Now I’m going to go in a little different direction, although I have to tell you, this is still foundational stuff, so I’m only laying some groundwork for this. By the way, even though I say I’m going in a different direction, please keep in mind – ALL of this is related. It’s all designed to work together in a relationship of sorts.
So now I want to get into something I’ve always referred to as “The Expectation Game” and again, this phrase is not original to me, but how I use it and put it together may be.
Most of what I talk about comes from many years of doing and learning, doing and learning, over and over again. Lots of trial and error. Sometimes it felt like a lot of error and often that turned into something we could definitely brand as failure. Most of us have had those. If you think you haven’t, you may be delusional, but at the very least, you’ve missed out.

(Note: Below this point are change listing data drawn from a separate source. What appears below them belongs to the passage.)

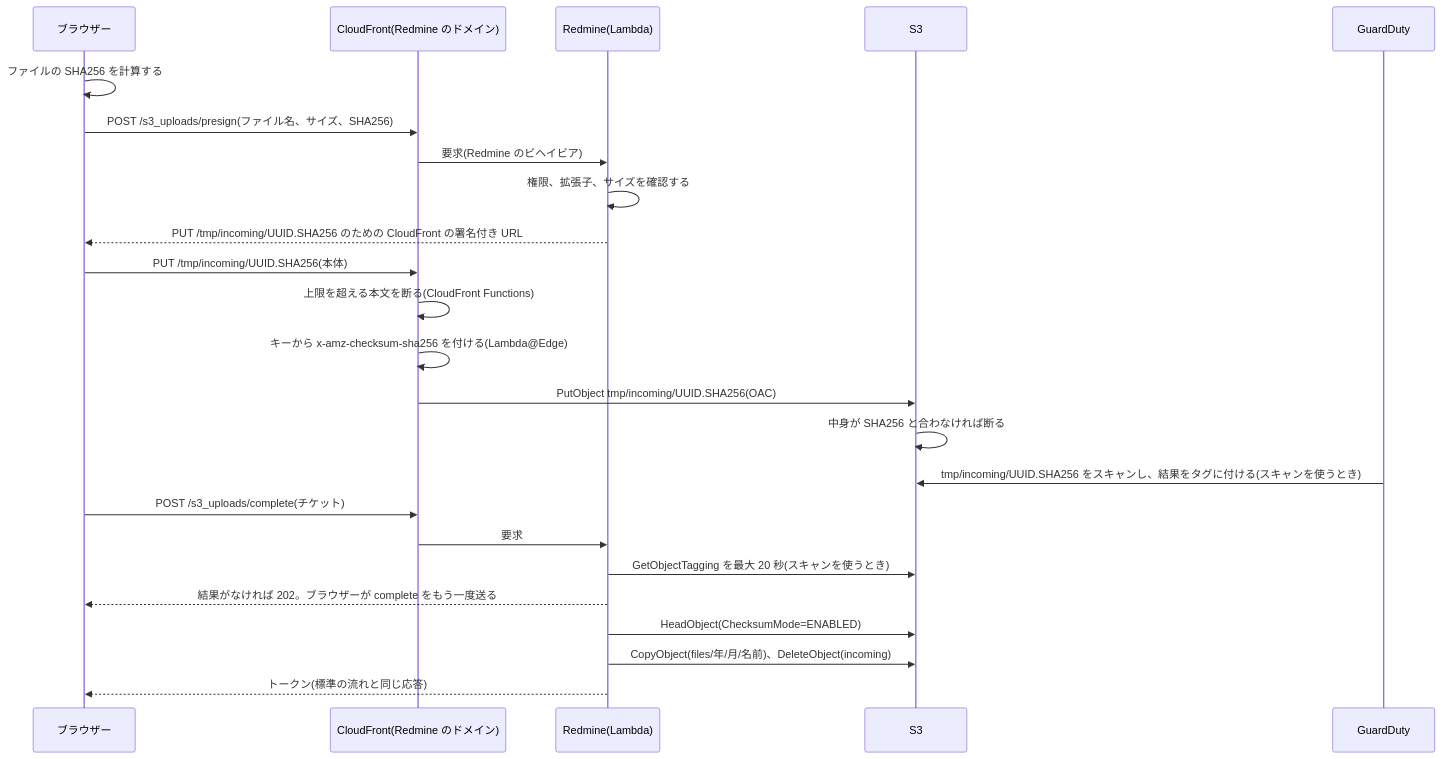
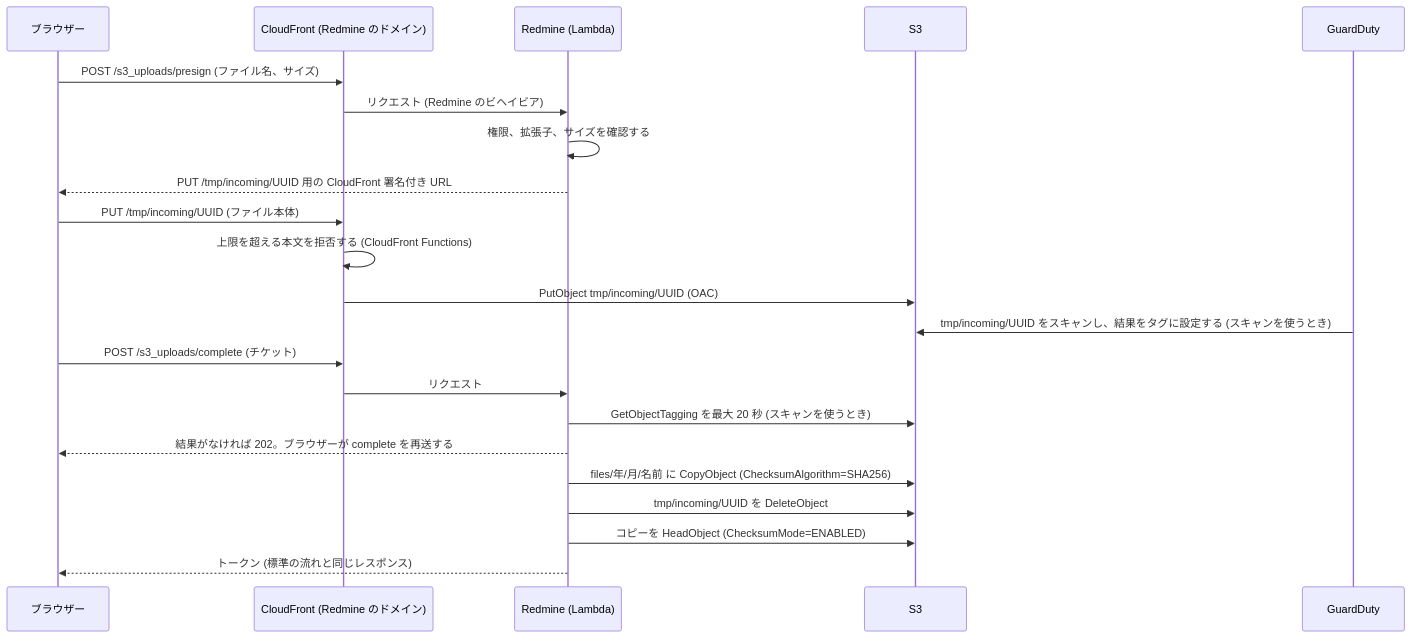
The first of 3 diagrams in docs/ja/attachments.md (redmine-kit/redmine_aws_s3), drawn with Mermaid before and after one commit. The commit also changed other lines of this file and 8 other files, not shown here.

First line of the commit message:
Describe the SHA256 that S3 computes for uploads

````diff
--- a/docs/ja/attachments.md
+++ b/docs/ja/attachments.md
@@ -90,26 +90,24 @@
 ```mermaid
 sequenceDiagram
   participant B as ブラウザー
-  participant C as CloudFront(Redmine のドメイン)
-  participant R as Redmine(Lambda)
+  participant C as CloudFront (Redmine のドメイン)
+  participant R as Redmine (Lambda)
   participant S as S3
   participant G as GuardDuty
-  B->>B: ファイルの SHA256 を計算する
-  B->>C: POST /s3_uploads/presign(ファイル名、サイズ、SHA256)
-  C->>R: 要求(Redmine のビヘイビア)
+  B->>C: POST /s3_uploads/presign (ファイル名、サイズ)
+  C->>R: リクエスト (Redmine のビヘイビア)
   R->>R: 権限、拡張子、サイズを確認する
-  R-->>B: PUT /tmp/incoming/UUID.SHA256 のための CloudFront の署名付き URL
-  B->>C: PUT /tmp/incoming/UUID.SHA256(本体)
-  C->>C: 上限を超える本文を断る(CloudFront Functions)
-  C->>C: キーから x-amz-checksum-sha256 を付ける(Lambda@Edge)
-  C->>S: PutObject tmp/incoming/UUID.SHA256(OAC)
-  S->>S: 中身が SHA256 と合わなければ断る
-  G->>S: tmp/incoming/UUID.SHA256 をスキャンし、結果をタグに付ける(スキャンを使うとき)
-  B->>C: POST /s3_uploads/complete(チケット)
-  C->>R: 要求
-  R->>S: GetObjectTagging を最大 20 秒(スキャンを使うとき)
-  R-->>B: 結果がなければ 202。ブラウザーが complete をもう一度送る
-  R->>S: HeadObject(ChecksumMode=ENABLED)
-  R->>S: CopyObject(files/年/月/名前)、DeleteObject(incoming)
-  R-->>B: トークン(標準の流れと同じ応答)
+  R-->>B: PUT /tmp/incoming/UUID 用の CloudFront 署名付き URL
+  B->>C: PUT /tmp/incoming/UUID (ファイル本体)
+  C->>C: 上限を超える本文を拒否する (CloudFront Functions)
+  C->>S: PutObject tmp/incoming/UUID (OAC)
+  G->>S: tmp/incoming/UUID をスキャンし、結果をタグに設定する (スキャンを使うとき)
+  B->>C: POST /s3_uploads/complete (チケット)
+  C->>R: リクエスト
+  R->>S: GetObjectTagging を最大 20 秒 (スキャンを使うとき)
+  R-->>B: 結果がなければ 202。ブラウザーが complete を再送する
+  R->>S: files/年/月/名前 に CopyObject (ChecksumAlgorithm=SHA256)
+  R->>S: tmp/incoming/UUID を DeleteObject
+  R->>S: コピーを HeadObject (ChecksumMode=ENABLED)
+  R-->>B: トークン (標準の流れと同じレスポンス)
 ```
````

I say that, because I learned, maybe 10 or 15 years ago that it was time to remove the word failure from my vocabulary. And again, I credit a great friend and teacher for this incredible piece of wisdom. But at that point, it became clear to me that everything I thought was a failure was in actuality, Research and Development. That’s right, R&D. Think about it.
Now in the real world of R&D, there’s always a ton of things that don’t work out. But if we’re doing it right, we’re learning something from everything that goes wrong. And over time, the sum totals of what we learn turn into knowledge and expertise. And remember, in a previous post, I said knowledge and expertise are gained in a manner that is gradual, sequential and cumulative. And this too is from the same knowledgeable source.
So try looking backwards at the things you may have seen as failures, and start relabeling them as R&D. Then recognize all that you’ve learned from that and what knowledge and expertise you’ve gained as a result. This can be a very uplifting and positive exercise. Let me know what you think.
Now on to the Expectation Game. Again, this is not complicated at the foundational level. But let’s think about all the expectations most of us have. I’ve just arbitrarily divided them into two kinds, Primary Expectations and Secondary Expectations. Again, I don’t know that this is original to me but it’s a simple process that makes things a lot easier.
I think it makes sense that we have operational expectations. You know, like the airplane will fly properly, the toaster will toast, the smart phone will be smart and work as it should – as long as you pay the bill and have a signal. You get the picture. Those are my primary expectations. And for sure, there are lots of them.
My secondary expectations are not really expectations at all, but really, it’s just one giant generic expectation that you might look at as operating in the expectancy of the best possible result. And I try to apply this principle to anything that has a variable outcome. And for sure, there’s a lot of those in both our business and professional activities as well as our personal lives.
When I speak about keeping your eye on the destination, and keeping all your options open on how you’re going to get there – for me, that means, I’m operating on the idea that in most situations, there are always multiple pathways that will get you where you want to go – or, someplace better. When we create a very narrow expectation of how something should happen, we all too often set ourselves up for, at best, a disappointment, and at worst – a failure. Sound familiar?
When we can let go of these kinds of secondary expectations, and adopt a view that is more like “this, or something better” especially when something along the path doesn’t seem to be working, we are then, in my opinion, far less likely to be derailed in our journey.
In the next post, I’m going to talk more about how all this can affect your business or professional career, both negatively as well as positively.